Corals, fish, worms, algae, and sponges have settled on the sunken hulls of WWII Valor in the Pacific National Monument
Over 70 years ago the U.S.S. Arizona and the U.S.S. Utah were attacked and sunk in Pearl Harbor, Hawaii, taking the lives of hundreds of men with them.
Nature invariably finds a way to overcome even the most egregious of human follies. Today, over 45 species of marine organisms live and flourish on the hulls of the two ships, according to a survey conducted by scientists at the Hawaii Institute of Marine Biology.
Comparing the results of this 2011 study led by Dr. Steve Coles from the Hawaii Biological Survey of the Bishop Museum in Honolulu, HI with those of a similar study in 1986, suggests that substantial changes in the ocean life on both ships have occurred in the last 35 years.

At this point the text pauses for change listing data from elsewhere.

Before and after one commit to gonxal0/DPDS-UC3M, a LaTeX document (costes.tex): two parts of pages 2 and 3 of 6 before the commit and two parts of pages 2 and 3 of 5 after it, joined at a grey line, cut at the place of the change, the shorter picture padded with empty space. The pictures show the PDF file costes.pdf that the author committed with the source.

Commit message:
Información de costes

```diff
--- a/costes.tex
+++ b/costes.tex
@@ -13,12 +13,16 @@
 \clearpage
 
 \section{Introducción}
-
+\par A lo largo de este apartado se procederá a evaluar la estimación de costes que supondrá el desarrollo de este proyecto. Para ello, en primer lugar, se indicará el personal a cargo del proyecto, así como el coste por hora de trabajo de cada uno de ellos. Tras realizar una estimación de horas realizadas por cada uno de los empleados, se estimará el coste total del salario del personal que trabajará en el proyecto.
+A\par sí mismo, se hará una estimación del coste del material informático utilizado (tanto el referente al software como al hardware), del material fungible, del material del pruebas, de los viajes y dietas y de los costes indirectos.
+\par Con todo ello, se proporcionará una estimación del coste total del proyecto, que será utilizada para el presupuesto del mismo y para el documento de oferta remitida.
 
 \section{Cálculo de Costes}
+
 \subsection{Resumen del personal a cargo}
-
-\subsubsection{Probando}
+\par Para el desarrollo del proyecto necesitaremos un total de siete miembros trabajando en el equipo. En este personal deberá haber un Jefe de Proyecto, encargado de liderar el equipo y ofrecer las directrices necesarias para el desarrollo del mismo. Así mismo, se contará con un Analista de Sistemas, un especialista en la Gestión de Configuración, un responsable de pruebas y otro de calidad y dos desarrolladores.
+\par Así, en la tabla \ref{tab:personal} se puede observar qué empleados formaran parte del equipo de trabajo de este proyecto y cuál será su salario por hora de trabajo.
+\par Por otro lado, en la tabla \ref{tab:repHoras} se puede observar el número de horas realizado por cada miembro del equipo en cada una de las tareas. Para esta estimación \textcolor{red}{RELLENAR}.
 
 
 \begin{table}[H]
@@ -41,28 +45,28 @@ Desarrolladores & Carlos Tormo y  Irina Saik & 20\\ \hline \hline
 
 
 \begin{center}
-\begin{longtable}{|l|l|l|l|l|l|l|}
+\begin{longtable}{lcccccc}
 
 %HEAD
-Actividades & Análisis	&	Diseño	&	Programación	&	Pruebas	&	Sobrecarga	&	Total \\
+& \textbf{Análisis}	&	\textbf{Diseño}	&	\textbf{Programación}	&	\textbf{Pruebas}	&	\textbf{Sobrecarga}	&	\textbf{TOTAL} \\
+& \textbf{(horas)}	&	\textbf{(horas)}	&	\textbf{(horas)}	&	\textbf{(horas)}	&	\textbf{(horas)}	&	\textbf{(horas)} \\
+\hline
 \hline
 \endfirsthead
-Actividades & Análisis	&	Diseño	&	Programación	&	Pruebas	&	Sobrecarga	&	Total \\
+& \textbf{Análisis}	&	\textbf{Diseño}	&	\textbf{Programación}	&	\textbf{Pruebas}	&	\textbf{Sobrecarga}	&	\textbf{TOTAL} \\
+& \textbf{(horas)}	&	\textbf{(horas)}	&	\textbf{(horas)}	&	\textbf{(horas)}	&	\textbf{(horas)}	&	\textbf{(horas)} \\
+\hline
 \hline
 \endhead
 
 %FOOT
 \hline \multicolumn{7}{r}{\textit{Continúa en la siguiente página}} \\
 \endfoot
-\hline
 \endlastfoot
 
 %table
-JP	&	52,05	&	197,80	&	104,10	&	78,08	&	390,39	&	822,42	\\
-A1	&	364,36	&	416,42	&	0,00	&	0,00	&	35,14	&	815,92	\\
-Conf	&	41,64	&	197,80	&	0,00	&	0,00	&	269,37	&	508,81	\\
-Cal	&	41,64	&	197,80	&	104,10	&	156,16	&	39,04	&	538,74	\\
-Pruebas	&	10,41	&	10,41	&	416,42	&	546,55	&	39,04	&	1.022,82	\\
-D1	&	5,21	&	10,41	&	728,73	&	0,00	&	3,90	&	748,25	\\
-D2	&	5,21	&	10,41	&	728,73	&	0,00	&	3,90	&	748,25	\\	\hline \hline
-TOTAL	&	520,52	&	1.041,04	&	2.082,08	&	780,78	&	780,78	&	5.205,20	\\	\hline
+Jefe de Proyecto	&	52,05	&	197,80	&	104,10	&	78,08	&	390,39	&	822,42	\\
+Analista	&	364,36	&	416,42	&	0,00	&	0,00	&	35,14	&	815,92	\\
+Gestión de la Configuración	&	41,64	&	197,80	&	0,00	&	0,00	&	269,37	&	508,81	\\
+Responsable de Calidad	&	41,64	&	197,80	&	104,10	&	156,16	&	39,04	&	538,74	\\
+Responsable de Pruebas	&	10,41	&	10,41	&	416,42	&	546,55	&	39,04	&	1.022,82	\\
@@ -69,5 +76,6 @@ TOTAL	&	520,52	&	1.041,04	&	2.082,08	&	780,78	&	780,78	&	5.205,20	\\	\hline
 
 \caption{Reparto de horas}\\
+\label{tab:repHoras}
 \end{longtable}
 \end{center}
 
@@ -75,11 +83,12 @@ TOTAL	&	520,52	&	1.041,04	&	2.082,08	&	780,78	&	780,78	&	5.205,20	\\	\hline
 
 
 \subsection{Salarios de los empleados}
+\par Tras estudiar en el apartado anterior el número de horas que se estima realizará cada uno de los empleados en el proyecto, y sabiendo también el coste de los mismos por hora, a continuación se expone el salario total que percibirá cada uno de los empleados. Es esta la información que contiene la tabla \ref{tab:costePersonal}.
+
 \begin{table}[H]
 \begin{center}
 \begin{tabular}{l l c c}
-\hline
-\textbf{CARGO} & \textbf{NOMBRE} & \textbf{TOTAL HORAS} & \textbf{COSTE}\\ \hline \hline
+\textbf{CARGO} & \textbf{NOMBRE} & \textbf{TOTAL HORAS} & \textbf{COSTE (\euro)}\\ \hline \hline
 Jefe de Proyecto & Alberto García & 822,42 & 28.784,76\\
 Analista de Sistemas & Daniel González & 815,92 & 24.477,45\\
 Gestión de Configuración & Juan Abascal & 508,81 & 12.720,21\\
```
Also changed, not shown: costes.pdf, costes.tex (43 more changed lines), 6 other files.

Twenty-one species of fish were identified on the U.S.S. Arizona and 18 species on the U.S.S. Utah in 2010. The fishes on both vessels were dominated by two species of surgeonfish (Acanthurids), and by the sergeant major (A. abdominalis). Although similar numbers of fish species were found around the U.S.S. Arizona in 2010 as in the 1986 survey (25 species), only eight species were found in common between the two studies. This finding suggests that the composition of the fish community has changed substantially.
Where surfaces of both ships are not covered by silt or rubble, they support a rich assemblage of organisms dominated by sponges and worms. The Branchiomma sp. tubeworm was the most abundant organism reported on the U.S.S. Arizona in the 1986 survey, but it appeared to be less abundant in 2011. This finding suggests that lower organic particulate levels in Pearl Harbor water have diminished the food source for this organism that relies on suspension feeding.
The most significant finding of this study was the establishment of an apparently thriving community of hard corals on both vessels. They are dominated by Pocillopora damicornis and Leptastrea purpurea, and include a few large colonies of Porites compressa and Porites lobata.
Over 635 total corals were counted and measured on the U.S.S. Arizona and 60 corals on the U.S.S. Utah, most of them occurring on deck areas but also along the ships’ sides. Interestingly, no corals were reported on the U.S.S. Arizona in the 1986 survey or elsewhere in a comprehensive survey of Pearl Harbor conducted from 1971-73. It is likely that this recent coral growth is a positive response to the improved water quality and clarity that has been achieved in Pearl Harbor in the last 30 years.
At the present rates of coral accumulation it is possible that large sections of the U.S.S. Arizona and the U.S.S. Utah may become encased in coral. This may require a decision of whether to allow coral accumulation to progress, or to selectively remove coral to maintain the structural integrity of these historic ships.
–Corbett Nash, NPS